Roman art

In ancient Rome, mural painting was in its heyday and the occupation “artist” was appropriately prestigious. But the names of the ancient Roman painters are hardly known today as they did not sign their works.

1. From art to advertising

In ancient Rome, paintings were both sacred and secular and were popularly used for decoration. While the depictions of mythological scenes found in the homes of this financially strong society exhibit the sophisticated techniques that were used, the drawings used for advertising purposes are quite simple. Brothel scenes or a fish in the cookshop – the main thing is that the message is clear.

2. In good old tradition

Die artistic motifs are often devoted to the gods and heroes from Greek mythology, something which shaped the education of the upper Roman classes.

3. What isn't real is painted

Columns, doors, marble slabs, or the imaginary view over the countryside and temples – the painters masterfully bring mock architecture to the walls and use every square centimeter to do so. Homes are thereby upgraded and underline the social status of their owners.

4. Image composition by the book

As a stylistic element, the architectural imitations are quite different when looked at in detail. However, the defining elements are always constructed according to the same pattern: a simply designed base, an elaborate middle section usually covered with paintings or ornamental panels, and an upper section with architectural elements.

5. Wall paintings become the trend

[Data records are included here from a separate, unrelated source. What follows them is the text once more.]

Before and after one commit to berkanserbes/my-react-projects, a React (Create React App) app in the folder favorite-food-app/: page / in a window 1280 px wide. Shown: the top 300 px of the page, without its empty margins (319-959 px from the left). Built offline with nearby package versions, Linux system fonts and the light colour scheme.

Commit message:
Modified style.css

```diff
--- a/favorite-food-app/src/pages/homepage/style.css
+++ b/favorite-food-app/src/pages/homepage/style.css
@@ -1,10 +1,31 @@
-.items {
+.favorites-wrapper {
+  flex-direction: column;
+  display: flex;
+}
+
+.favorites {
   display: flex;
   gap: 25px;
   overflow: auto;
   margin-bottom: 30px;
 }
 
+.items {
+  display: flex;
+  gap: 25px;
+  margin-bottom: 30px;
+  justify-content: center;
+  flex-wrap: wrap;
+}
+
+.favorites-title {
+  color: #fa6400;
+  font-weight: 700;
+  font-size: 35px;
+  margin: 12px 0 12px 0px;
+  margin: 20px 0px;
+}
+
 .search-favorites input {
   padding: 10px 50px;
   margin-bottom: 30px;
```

As the scolar Gaius Plinius Secundus in seiner »naturalis historia« 77 n. Christus vermerkte, gab es im alten Rom einen Trend von der Tafelmalerei hin zur Wandmalerei (Fresko). Bei der Tafelmalerei wurde meist mit in Wachs gebundenen Farbpigmenten (Enkaustik) oder mit Tempera auf Holz gemalt. Für die immer beliebteren Fresken trugen die Künstler in Kalksinterwasser gebundene Pigmente auf den frischen Putz auf.

Eras of art in the KAIROS project

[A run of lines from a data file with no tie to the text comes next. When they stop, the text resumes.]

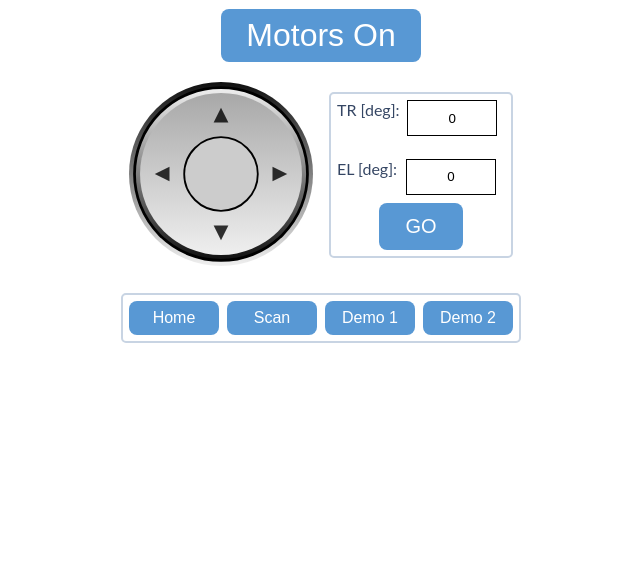
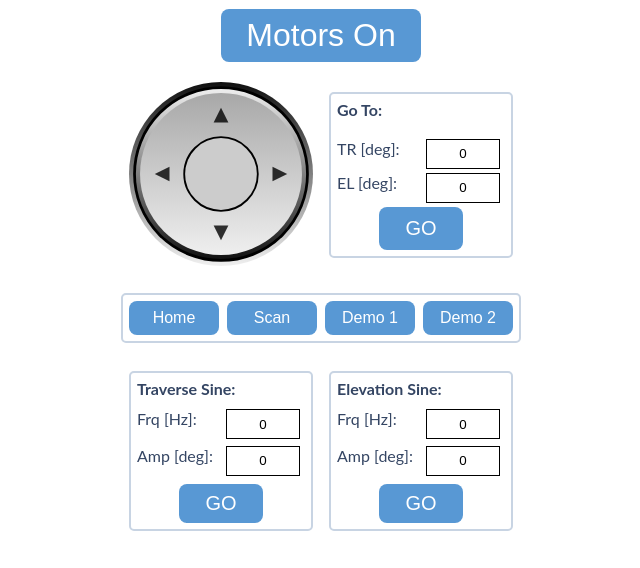
Before and after one commit to amihayb/GimbalControl, a plain HTML site: page index.html in a window 1280 px wide. Shown: the part 271-839 px from the top of the page, without its empty margins (323-963 px from the left). Before the commit the page ends 800 px from the top, so only its background shows below. Drawn offline with Linux system fonts and the light colour scheme.

Commit message:
Add sine movements

```diff
--- a/index.html
+++ b/index.html
@@ -54,11 +54,12 @@
     </div>
     <div class="column">
       <div id="goToAnglesGroup" class="input-group">
-        TR [deg]:
+        <div class="input-header">Go To:</div>
+        <div class="break"></div>
+        <div class="input-label">TR [deg]:</div>
         <input id="angTr-input" class="txt_input" contenteditable="true" value="0"
           style="border: 1px solid black; padding: 2px;"></input><br>
-        <div class="break"></div>
-        EL [deg]:
+        <div class="input-label">EL [deg]:</div>
         <input id="angEl-input" class="txt_input" contenteditable="true" value="0"
           style="border: 1px solid black; padding: 2px;"></input><br>
         <button class="button go-button" onclick="goToAngle()">GO</button>
@@ -73,6 +74,38 @@
     <button class="button demo-button" onclick="startScenario(3)">Demo 1</button>
     <button class="button demo-button" onclick="startScenario(4)">Demo 2</button>
   </div>
+
+  <div class="row">
+    <div class="column" style="width:50%">
+      <div id="SineTrsGroup" class="input-group">
+        <div class="input-header">Traverse Sine:</div>
+        <div class="break"></div>
+        <div class="input-label">Frq [Hz]:</div>
+        <input id="sineFrqTr-input" class="txt_input" contenteditable="true" value="0"
+          style="border: 1px solid black; padding: 2px;"></input><br>
+        <div class="break"></div>
+        <div class="input-label">Amp [deg]:</div>
+        <input id="sineAmpTr-input" class="txt_input" contenteditable="true" value="0"
+          style="border: 1px solid black; padding: 2px;"></input><br><br>
+        <button class="button go-button" onclick="sineMove('Tr')">GO</button>
+      </div>
+    </div>
+    <div class="column" style="width:50%">
+      <div id="SineElGroup" class="input-group">
+        <div class="input-header">Elevation Sine:</div>
+        <div class="break"></div>
+        <div class="input-label">Frq [Hz]:</div>
+        <input id="sineFrqEl-input" class="txt_input" contenteditable="true" value="0"
+          style="border: 1px solid black; padding: 2px;"></input><br>
+        <div class="break"></div>
+        <div class="input-label">Amp [deg]:</div>
+        <input id="sineAmpEl-input" class="txt_input" contenteditable="true" value="0"
+          style="border: 1px solid black; padding: 2px;"></input><br><br>
+        <button class="button go-button" onclick="sineMove('El')">GO</button>
+      </div>
+    </div>
+  </div>
+
   <audio id="localAudio">
     <source src="assets/minimal-ping.mp3" type="audio/mpeg">
   </audio>
--- a/scripts.js
+++ b/scripts.js
@@ -124,6 +124,27 @@ function startScenario(scenarioNumber) {
     }
 }
 
+
+function sineMove(ax){
+
+    if (motorOn) {
+        let message = '';
+        // console.log('sineFrq' + ax + '-input');
+        const sineFrq = document.getElementById('sineFrq' + ax + '-input').value;
+        const sineAmp = document.getElementById('sineAmp' + ax + '-input').value;
+        const trAng = document.getElementById('ang' + ax + '-input').value;
+        if (ax == 'Tr'){
+            message = `R1[13]=${sineFrq}; R1[14]=${sineAmp}; R1[15]=${trAng}; R1[1]=3`;
+        } else {
+            message = `R1[23]=${sineFrq}; R1[24]=${sineAmp}; R1[25]=${trAng}; R1[1]=3`;
+        }
+        console.log(message);
+        sendMsg(message);
+    } else {
+        alert('Motors are off, \nPlease turn on motors first');
+    }
+}
+
 function playTune() {
 
     if (motorOn) {
--- a/styles.css
+++ b/styles.css
@@ -52,10 +52,20 @@ body {
   justify-content: space-between;
 }
 
+.input-header {
+  font-weight: bold;
+  margin-bottom: 5px;
+}
+
+.input-label {
+  width: 50%;
+  height: 24px;
+}
+
 .txt_input {
-  width: 50%;
+  width: 40%;
   text-align: center;
-  height: 30px;
+  height: 24px;
 }
 
 .text_input:focus {
```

 Roman art

Byzantine icon painting

    Medieval art

    Early Netherlandish painting

    Italian Renaissance

German Renaissance


    Early Baroque

Little Ice Age

Dutch Golden Age


German Romanticism 

English Romanticism




Art Nouveau




New Objectivity


Diversity of styles